Flesh and Spirit – Introduction to Passage #2
MY WORDS ON THE WINGS OF A DOVE
I will give them an undivided heart and put a new spirit in them; I will remove from them their heart of stone and give them a heart of flesh.
Ezekiel 11:18-20 (in Context) Ezekiel 11 (Whole Chapter)
To flesh out this passage of scripture some background and explanation of the characters and circumstances is a must.
The sovereign God of Israel appeared to his prophet Ezekiel who had been exiled to Babylon along with 10,000 other Jews. These were survivors of the brutal Babylonians. Who mercilessly slaughtered men women children and animals and ruined the soil with salt.

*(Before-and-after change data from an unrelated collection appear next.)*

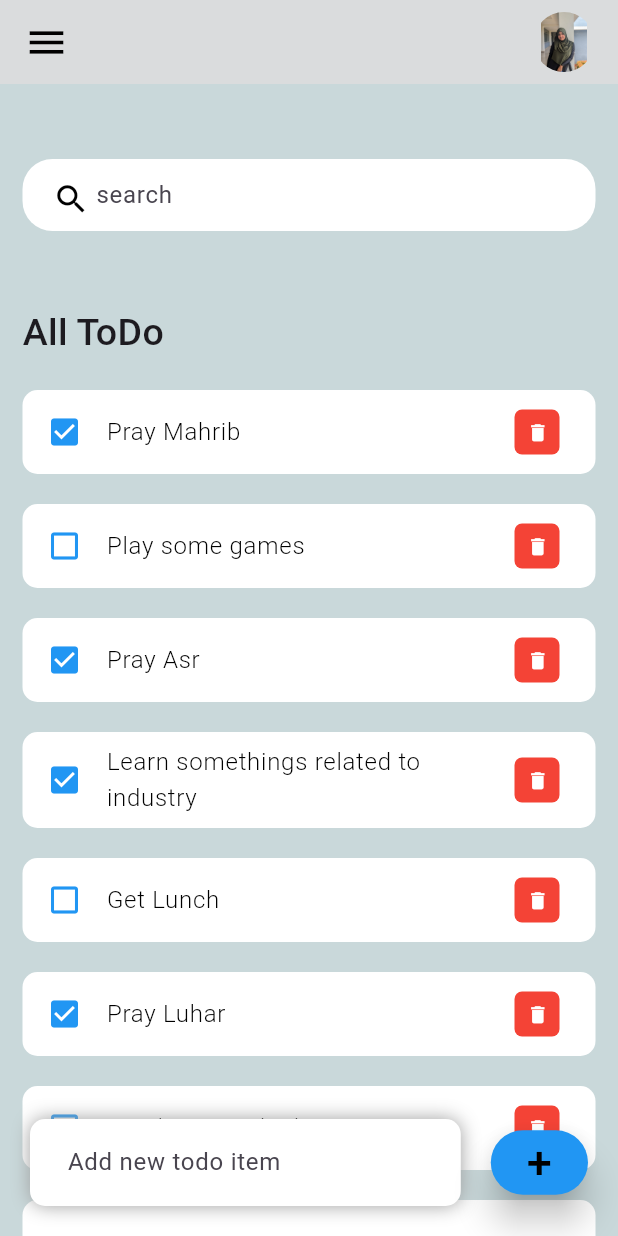
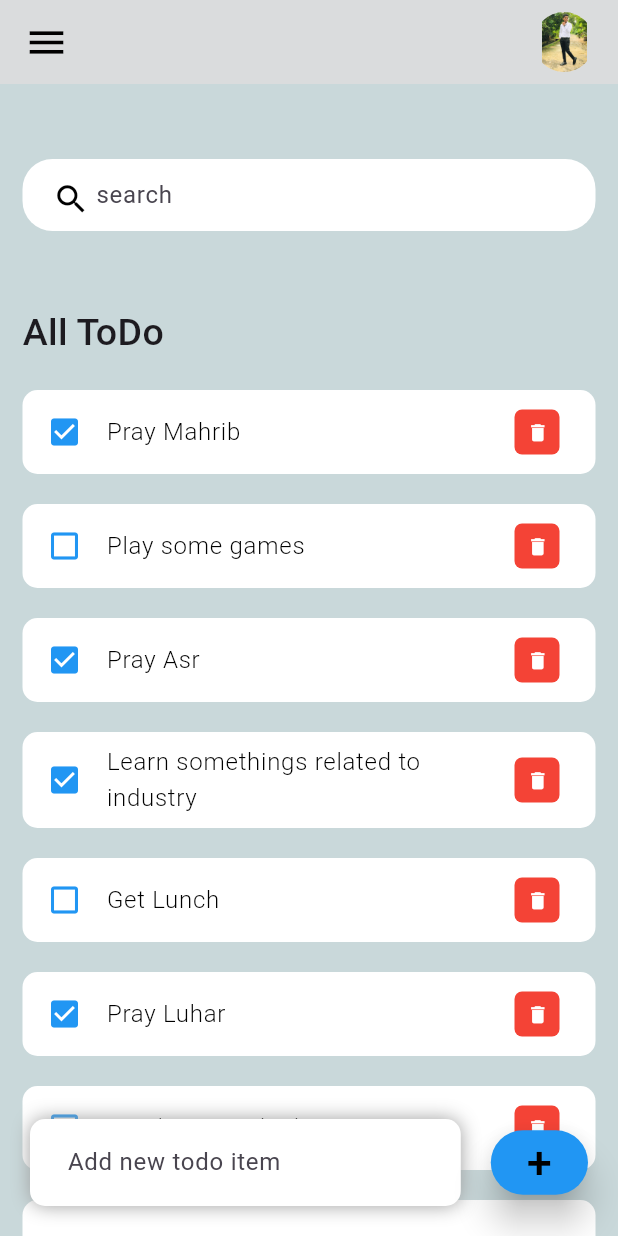
Before and after one commit to Faishana/ToDo_App, a Flutter app: the screen it shows after launch, on a phone screen of 412 x 824 dp. Run offline on Flutter 3.47's test engine with Material 3 defaults, Android fonts, the phone set to English and light mode, and no system bars.

Commit message:
final commit 2

```diff
--- a/lib/screens/home.dart
+++ b/lib/screens/home.dart
@@ -200,7 +200,7 @@ class _homeState extends State<home> {
             width: 40,
             child: ClipRRect(
               borderRadius: BorderRadius.circular(20),  //Make the box shape into oval shape
-              child: Image.asset("assets/images/Faishu1.jpeg"),
+              child: Image.asset("assets/images/bujuk1.jpg"),
             ),
           )
         ],
```
Also changed, not shown: lib/widgets/ToDoBox.dart (+9 -14 lines), assets/images/BG.jpg (deleted), assets/images/BG1.jpg (deleted), assets/images/Faishu1.jpeg (deleted), assets/images/bujuk1.jpg (added).
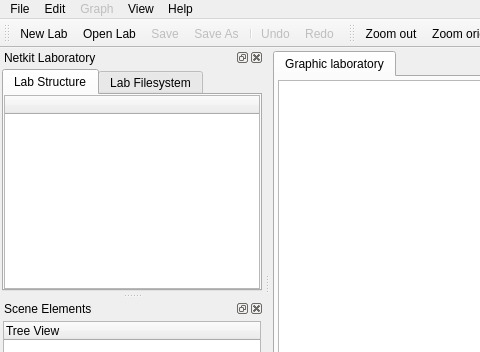
Qt form ui/main.ui (slux83/visual-netkit) before a commit; both pictures show x 0 to 480 and y 0 to 352 of the 969 by 762 pixel window.
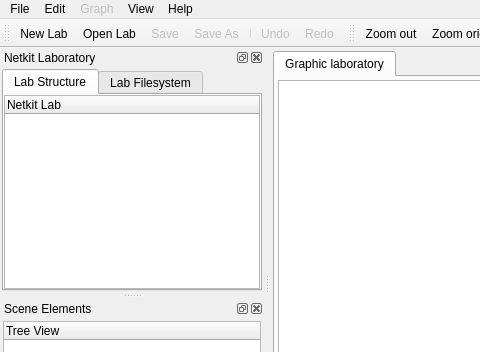
The same form after that commit. Icons and pictures are not drawn. Custom widgets are drawn as their Qt base class.

Diff of the .ui file:
```diff
--- a/ui/main.ui
+++ b/ui/main.ui
@@ -233,7 +233,7 @@
            </property>
            <column>
             <property name="text" >
-             <string> </string>
+             <string>Netkit Lab</string>
             </property>
            </column>
           </widget>
```
Left out of the diff: 2 changed lines with no effect on the pictures.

Ezekiel was from a family of priests and served God as both a priest and prophet to the exiled Northern kingdom of Israel. Ezekiel was keenly aware of the traditions of his nation and of the worldly affairs of the surrounding nations and their histories and current affairs.
God had gifted Ezekiel so that he was culturally aware of matters inclusive of his knowledge of shipbuilding to literature. Ezekiel could grasp and act out matters using grand and compelling imagery. God used his intellect and gifts to involve him personally in the acting out of prophetic symbolism.
God spoke and revealed by dream vision and spiritual means of transformation all warnings and impending judgments that he wanted Ezekiel to relate to the Northern Kingdom of Israel who had prostituted themselves to the numerous Gods of surrounding nations. God’s treatment of his rebellious people was harsh, heart-rending and devoid of hope. God was delivering deserved judgment without mercy. The only comfort given was their opportunity to be at peace with God and themselves in Exile.
Below is an outline of the book of Ezekiel from chapter 1 through chapter 11 and a link that will allow anyone wanting to read or scan the content of this material to do so.
In the first lesson to follow this post, verse 19 of chapter 11 will be fleshed out.
A reading of Chapter 11 would certainly be a good idea.
Oracles of Judgment against Israel (chs. 1-24)
- A. Ezekiel’s Inaugural Vision (chs. 1-3)
- 1. Overwhelming display of the glory of the Lord (ch. 1)
- 2. Ezekiel’s call to be a prophet (2:1 — 3:15)
- 3. Ezekiel’s task as watchman (3:16-21)
- 4. Restraints on Ezekiel’s prophetic ministry (3:22-27)
- B. Symbolic Acts Portraying the Siege of Jerusalem (chs. 4-5)
- 1. Ezekiel’s symbolic siege of Jerusalem (ch. 4)
- 2. God’s razor of judgment at work (ch. 5)
- C. Oracles of Divine Judgment (chs. 6-7)
- 1. Doom for the mountains of Israel (ch. 6)
- 2. The end has come on the land (ch. 7)
- D. Corruption of the Temple and Its Consequences (chs. 8-11)
- 1. Idolatry in the temple (ch. 8)
- 2. Judgment on the idolaters (ch. 9)
- 3. God’s glory departs from the temple (ch. 10)
- 4. God’s sure judgment on Jerusalem (11:1-14)
- 5. Those in exile to be restored (11:15-21)
- 6. Conclusion of the vision (11:22-25)